Storage & Treatment Options

Agricultural Production Animal Manure Management

Storage & Treatment Options

Manure storage structures are key to managing manure from animal feeding operations. The quality, composition, and consistency of manure greatly influence livestock manure facility design. Handling characteristics often dictate the type of facility. The University of Nebraska has developed resources for Vegetative Treatment Systems and Anaerobic Digesters.

Lagoon Closure and Your Environmental Responsibility

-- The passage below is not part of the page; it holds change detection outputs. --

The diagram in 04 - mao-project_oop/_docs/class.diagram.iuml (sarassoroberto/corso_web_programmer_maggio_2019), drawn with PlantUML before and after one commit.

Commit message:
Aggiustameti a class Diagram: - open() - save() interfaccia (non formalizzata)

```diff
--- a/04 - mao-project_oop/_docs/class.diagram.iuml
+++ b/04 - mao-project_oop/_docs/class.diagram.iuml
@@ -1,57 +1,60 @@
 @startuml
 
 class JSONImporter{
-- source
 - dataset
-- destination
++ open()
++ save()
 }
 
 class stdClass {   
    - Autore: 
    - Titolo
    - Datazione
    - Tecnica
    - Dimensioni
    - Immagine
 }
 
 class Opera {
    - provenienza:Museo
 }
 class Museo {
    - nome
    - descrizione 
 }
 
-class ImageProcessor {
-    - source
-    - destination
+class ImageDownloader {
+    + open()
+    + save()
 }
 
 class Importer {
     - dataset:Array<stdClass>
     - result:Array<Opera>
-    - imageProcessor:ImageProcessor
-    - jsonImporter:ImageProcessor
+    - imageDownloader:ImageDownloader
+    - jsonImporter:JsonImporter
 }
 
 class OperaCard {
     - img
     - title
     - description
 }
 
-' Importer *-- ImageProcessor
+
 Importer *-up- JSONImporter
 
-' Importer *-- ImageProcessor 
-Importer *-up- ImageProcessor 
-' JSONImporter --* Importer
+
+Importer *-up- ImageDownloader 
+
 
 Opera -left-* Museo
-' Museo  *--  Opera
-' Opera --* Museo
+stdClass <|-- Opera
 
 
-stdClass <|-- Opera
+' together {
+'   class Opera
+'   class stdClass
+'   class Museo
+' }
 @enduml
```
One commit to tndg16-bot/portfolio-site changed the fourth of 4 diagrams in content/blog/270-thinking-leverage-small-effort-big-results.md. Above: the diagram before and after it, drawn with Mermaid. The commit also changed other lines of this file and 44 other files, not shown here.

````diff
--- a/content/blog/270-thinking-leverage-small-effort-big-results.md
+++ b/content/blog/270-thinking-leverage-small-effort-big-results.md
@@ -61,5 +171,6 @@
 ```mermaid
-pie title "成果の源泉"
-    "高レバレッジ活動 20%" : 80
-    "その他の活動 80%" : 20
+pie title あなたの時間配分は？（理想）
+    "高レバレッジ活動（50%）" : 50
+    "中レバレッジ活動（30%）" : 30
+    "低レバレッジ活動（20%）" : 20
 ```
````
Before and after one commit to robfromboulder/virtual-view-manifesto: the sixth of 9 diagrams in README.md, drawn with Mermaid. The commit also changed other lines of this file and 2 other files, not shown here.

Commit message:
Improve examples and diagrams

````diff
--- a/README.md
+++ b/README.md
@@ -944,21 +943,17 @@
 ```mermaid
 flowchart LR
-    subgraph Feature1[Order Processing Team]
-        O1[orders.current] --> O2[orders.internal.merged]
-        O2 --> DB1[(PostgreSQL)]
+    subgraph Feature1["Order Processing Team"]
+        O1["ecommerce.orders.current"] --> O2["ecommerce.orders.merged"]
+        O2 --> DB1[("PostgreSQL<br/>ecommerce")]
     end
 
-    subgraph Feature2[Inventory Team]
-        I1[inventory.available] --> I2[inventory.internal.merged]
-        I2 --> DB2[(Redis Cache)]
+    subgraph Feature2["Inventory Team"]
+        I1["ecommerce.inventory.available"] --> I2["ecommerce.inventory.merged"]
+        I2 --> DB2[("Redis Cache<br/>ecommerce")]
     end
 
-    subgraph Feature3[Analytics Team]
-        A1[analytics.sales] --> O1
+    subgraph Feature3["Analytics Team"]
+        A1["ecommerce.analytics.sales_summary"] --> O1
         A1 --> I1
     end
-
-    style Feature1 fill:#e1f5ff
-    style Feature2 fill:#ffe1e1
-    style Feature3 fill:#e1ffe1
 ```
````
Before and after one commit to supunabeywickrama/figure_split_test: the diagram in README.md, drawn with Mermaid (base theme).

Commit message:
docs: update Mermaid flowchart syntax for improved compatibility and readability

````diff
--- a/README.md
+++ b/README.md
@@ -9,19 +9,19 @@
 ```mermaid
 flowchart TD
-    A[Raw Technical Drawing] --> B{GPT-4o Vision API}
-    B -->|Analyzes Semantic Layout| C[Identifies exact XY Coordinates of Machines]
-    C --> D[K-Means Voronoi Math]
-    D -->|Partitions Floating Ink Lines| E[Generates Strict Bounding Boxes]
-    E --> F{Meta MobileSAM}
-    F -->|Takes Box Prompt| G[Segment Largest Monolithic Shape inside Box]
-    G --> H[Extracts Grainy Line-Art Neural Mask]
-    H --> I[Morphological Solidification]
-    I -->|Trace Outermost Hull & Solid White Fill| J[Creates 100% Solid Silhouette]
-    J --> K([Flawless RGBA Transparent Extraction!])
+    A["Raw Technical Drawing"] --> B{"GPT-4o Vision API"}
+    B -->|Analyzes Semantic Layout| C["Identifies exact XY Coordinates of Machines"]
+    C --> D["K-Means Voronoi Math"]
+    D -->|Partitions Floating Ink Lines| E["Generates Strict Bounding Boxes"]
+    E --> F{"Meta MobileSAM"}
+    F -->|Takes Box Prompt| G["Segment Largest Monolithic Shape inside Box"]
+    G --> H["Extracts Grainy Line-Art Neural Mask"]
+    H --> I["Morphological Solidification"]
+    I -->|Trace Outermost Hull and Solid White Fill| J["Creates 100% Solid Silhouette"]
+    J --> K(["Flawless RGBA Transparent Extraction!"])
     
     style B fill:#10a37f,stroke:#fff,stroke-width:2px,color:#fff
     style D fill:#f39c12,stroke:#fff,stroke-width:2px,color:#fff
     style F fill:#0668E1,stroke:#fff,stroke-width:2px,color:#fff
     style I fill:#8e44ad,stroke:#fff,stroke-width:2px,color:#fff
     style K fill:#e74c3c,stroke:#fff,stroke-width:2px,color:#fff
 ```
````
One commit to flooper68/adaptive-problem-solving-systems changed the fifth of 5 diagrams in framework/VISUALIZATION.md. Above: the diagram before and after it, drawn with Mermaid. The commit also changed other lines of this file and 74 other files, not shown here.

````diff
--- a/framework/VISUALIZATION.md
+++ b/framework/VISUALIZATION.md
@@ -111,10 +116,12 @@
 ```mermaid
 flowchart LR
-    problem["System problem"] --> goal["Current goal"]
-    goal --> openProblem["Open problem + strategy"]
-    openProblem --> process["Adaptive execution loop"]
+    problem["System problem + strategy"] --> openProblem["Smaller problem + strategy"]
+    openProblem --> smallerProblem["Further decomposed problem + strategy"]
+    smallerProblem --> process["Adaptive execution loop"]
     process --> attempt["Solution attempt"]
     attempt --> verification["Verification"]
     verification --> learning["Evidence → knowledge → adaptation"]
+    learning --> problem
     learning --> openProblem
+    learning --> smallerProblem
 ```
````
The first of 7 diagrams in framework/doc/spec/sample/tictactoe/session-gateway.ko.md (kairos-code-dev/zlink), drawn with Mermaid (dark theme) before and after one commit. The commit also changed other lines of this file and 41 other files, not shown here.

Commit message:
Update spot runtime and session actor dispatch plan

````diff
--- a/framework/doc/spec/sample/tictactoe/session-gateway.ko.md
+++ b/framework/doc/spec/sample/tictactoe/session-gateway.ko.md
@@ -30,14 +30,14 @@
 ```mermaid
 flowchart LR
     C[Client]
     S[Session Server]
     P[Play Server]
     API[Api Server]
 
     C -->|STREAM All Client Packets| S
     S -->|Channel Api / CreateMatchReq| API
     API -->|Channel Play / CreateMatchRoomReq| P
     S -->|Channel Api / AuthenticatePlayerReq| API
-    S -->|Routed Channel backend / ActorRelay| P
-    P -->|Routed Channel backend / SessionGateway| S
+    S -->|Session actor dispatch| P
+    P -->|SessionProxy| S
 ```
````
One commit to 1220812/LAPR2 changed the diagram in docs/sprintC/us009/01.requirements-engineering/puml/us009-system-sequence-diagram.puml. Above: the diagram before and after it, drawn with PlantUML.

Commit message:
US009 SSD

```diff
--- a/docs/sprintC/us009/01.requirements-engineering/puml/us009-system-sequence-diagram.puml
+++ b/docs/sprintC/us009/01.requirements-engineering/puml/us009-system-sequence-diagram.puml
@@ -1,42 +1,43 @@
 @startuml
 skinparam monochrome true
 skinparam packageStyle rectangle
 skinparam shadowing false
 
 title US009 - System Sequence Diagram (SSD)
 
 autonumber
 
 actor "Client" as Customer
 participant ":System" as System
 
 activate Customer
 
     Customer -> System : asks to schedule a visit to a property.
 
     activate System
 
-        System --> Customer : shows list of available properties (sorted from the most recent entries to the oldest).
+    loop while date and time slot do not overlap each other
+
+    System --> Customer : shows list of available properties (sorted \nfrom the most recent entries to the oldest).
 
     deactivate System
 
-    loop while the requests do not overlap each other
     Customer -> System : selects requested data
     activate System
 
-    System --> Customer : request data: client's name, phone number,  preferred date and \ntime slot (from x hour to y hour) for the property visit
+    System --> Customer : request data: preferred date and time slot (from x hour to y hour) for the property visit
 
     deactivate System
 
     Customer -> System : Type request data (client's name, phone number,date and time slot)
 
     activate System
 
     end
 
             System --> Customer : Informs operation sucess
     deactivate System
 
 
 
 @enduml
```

Abandoned manure storages present a risk to the environment by accidental overflow or leakage due to lack of management. It is in the best interest of the environment and the property owner, who is liable for any environmental damage resulting from any discharge, whether leakage or overflow, to properly close any unused manure storage structure.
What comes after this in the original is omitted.